Description of the task: Each record below should appear again exactly as written.

---------- Exercise inputs

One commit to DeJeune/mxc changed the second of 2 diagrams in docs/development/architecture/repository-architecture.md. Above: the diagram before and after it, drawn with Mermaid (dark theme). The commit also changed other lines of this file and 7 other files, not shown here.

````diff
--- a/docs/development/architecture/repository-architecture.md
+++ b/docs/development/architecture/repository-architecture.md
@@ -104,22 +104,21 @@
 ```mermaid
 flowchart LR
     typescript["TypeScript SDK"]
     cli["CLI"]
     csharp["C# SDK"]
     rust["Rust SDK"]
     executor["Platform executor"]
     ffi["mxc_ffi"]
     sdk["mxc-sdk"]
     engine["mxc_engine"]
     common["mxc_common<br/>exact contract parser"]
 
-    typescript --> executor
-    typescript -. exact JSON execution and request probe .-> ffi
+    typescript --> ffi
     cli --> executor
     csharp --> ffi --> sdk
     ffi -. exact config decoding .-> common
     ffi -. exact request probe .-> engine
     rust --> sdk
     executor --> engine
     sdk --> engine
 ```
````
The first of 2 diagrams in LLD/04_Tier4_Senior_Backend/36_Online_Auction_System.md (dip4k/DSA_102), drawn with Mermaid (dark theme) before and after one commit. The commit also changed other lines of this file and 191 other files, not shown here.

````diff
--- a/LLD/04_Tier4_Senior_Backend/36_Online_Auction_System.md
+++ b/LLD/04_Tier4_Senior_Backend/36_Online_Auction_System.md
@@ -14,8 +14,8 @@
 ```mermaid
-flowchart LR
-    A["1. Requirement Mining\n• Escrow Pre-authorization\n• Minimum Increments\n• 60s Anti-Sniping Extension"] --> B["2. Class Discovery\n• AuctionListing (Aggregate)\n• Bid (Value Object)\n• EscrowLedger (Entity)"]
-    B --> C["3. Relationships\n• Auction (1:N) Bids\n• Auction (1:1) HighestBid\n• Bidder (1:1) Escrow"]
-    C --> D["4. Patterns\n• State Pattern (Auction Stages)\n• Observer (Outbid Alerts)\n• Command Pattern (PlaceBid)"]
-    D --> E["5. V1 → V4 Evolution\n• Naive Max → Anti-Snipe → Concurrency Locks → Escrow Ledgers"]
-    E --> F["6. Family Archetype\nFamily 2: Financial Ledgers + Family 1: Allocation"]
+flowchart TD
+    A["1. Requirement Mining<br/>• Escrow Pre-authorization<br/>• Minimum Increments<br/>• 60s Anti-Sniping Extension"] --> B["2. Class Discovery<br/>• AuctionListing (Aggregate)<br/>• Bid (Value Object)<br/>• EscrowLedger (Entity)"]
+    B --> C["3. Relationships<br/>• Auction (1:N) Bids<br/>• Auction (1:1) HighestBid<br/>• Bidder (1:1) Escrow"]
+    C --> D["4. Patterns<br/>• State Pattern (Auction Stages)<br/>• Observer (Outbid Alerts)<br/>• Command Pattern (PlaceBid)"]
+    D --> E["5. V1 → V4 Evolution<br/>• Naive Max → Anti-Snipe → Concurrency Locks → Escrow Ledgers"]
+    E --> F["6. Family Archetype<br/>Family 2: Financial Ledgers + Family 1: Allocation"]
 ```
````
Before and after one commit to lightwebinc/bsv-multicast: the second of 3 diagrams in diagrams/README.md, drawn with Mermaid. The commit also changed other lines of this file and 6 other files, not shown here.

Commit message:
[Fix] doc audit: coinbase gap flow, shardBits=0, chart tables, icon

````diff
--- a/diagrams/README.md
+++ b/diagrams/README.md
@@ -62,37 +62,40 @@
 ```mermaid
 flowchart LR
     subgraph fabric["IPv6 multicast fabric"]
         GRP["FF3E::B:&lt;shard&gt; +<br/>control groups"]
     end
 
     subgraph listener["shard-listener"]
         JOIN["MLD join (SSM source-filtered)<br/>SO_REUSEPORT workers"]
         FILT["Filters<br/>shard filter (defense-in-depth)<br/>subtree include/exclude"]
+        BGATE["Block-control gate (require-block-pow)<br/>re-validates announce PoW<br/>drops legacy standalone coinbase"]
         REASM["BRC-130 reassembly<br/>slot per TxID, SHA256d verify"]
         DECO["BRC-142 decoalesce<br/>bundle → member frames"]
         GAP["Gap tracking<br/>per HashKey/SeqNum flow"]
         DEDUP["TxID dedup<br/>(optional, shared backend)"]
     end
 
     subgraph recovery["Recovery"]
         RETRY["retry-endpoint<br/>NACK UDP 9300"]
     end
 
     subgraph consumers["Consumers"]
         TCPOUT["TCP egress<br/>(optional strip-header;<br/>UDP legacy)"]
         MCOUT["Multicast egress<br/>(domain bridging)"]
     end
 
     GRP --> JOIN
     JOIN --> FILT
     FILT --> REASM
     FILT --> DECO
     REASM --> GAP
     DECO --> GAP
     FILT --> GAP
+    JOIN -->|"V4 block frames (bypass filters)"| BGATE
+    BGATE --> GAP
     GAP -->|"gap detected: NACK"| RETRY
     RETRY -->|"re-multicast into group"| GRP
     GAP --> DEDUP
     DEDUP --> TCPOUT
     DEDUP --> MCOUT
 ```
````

--------------------

Exercise result:
One commit to DeJeune/mxc changed the second of 2 diagrams in docs/development/architecture/repository-architecture.md. Above: the diagram before and after it, drawn with Mermaid (dark theme). The commit also changed other lines of this file and 7 other files, not shown here.

````diff
--- a/docs/development/architecture/repository-architecture.md
+++ b/docs/development/architecture/repository-architecture.md
@@ -104,22 +104,21 @@
 ```mermaid
 flowchart LR
     typescript["TypeScript SDK"]
     cli["CLI"]
     csharp["C# SDK"]
     rust["Rust SDK"]
     executor["Platform executor"]
     ffi["mxc_ffi"]
     sdk["mxc-sdk"]
     engine["mxc_engine"]
     common["mxc_common<br/>exact contract parser"]
 
-    typescript --> executor
-    typescript -. exact JSON execution and request probe .-> ffi
+    typescript --> ffi
     cli --> executor
     csharp --> ffi --> sdk
     ffi -. exact config decoding .-> common
     ffi -. exact request probe .-> engine
     rust --> sdk
     executor --> engine
     sdk --> engine
 ```
````
The first of 2 diagrams in LLD/04_Tier4_Senior_Backend/36_Online_Auction_System.md (dip4k/DSA_102), drawn with Mermaid (dark theme) before and after one commit. The commit also changed other lines of this file and 191 other files, not shown here.

````diff
--- a/LLD/04_Tier4_Senior_Backend/36_Online_Auction_System.md
+++ b/LLD/04_Tier4_Senior_Backend/36_Online_Auction_System.md
@@ -14,8 +14,8 @@
 ```mermaid
-flowchart LR
-    A["1. Requirement Mining\n• Escrow Pre-authorization\n• Minimum Increments\n• 60s Anti-Sniping Extension"] --> B["2. Class Discovery\n• AuctionListing (Aggregate)\n• Bid (Value Object)\n• EscrowLedger (Entity)"]
-    B --> C["3. Relationships\n• Auction (1:N) Bids\n• Auction (1:1) HighestBid\n• Bidder (1:1) Escrow"]
-    C --> D["4. Patterns\n• State Pattern (Auction Stages)\n• Observer (Outbid Alerts)\n• Command Pattern (PlaceBid)"]
-    D --> E["5. V1 → V4 Evolution\n• Naive Max → Anti-Snipe → Concurrency Locks → Escrow Ledgers"]
-    E --> F["6. Family Archetype\nFamily 2: Financial Ledgers + Family 1: Allocation"]
+flowchart TD
+    A["1. Requirement Mining<br/>• Escrow Pre-authorization<br/>• Minimum Increments<br/>• 60s Anti-Sniping Extension"] --> B["2. Class Discovery<br/>• AuctionListing (Aggregate)<br/>• Bid (Value Object)<br/>• EscrowLedger (Entity)"]
+    B --> C["3. Relationships<br/>• Auction (1:N) Bids<br/>• Auction (1:1) HighestBid<br/>• Bidder (1:1) Escrow"]
+    C --> D["4. Patterns<br/>• State Pattern (Auction Stages)<br/>• Observer (Outbid Alerts)<br/>• Command Pattern (PlaceBid)"]
+    D --> E["5. V1 → V4 Evolution<br/>• Naive Max → Anti-Snipe → Concurrency Locks → Escrow Ledgers"]
+    E --> F["6. Family Archetype<br/>Family 2: Financial Ledgers + Family 1: Allocation"]
 ```
````
Before and after one commit to lightwebinc/bsv-multicast: the second of 3 diagrams in diagrams/README.md, drawn with Mermaid. The commit also changed other lines of this file and 6 other files, not shown here.

Commit message:
[Fix] doc audit: coinbase gap flow, shardBits=0, chart tables, icon

````diff
--- a/diagrams/README.md
+++ b/diagrams/README.md
@@ -62,37 +62,40 @@
 ```mermaid
 flowchart LR
     subgraph fabric["IPv6 multicast fabric"]
         GRP["FF3E::B:&lt;shard&gt; +<br/>control groups"]
     end
 
     subgraph listener["shard-listener"]
         JOIN["MLD join (SSM source-filtered)<br/>SO_REUSEPORT workers"]
         FILT["Filters<br/>shard filter (defense-in-depth)<br/>subtree include/exclude"]
+        BGATE["Block-control gate (require-block-pow)<br/>re-validates announce PoW<br/>drops legacy standalone coinbase"]
         REASM["BRC-130 reassembly<br/>slot per TxID, SHA256d verify"]
         DECO["BRC-142 decoalesce<br/>bundle → member frames"]
         GAP["Gap tracking<br/>per HashKey/SeqNum flow"]
         DEDUP["TxID dedup<br/>(optional, shared backend)"]
     end
 
     subgraph recovery["Recovery"]
         RETRY["retry-endpoint<br/>NACK UDP 9300"]
     end
 
     subgraph consumers["Consumers"]
         TCPOUT["TCP egress<br/>(optional strip-header;<br/>UDP legacy)"]
         MCOUT["Multicast egress<br/>(domain bridging)"]
     end
 
     GRP --> JOIN
     JOIN --> FILT
     FILT --> REASM
     FILT --> DECO
     REASM --> GAP
     DECO --> GAP
     FILT --> GAP
+    JOIN -->|"V4 block frames (bypass filters)"| BGATE
+    BGATE --> GAP
     GAP -->|"gap detected: NACK"| RETRY
     RETRY -->|"re-multicast into group"| GRP
     GAP --> DEDUP
     DEDUP --> TCPOUT
     DEDUP --> MCOUT
 ```
````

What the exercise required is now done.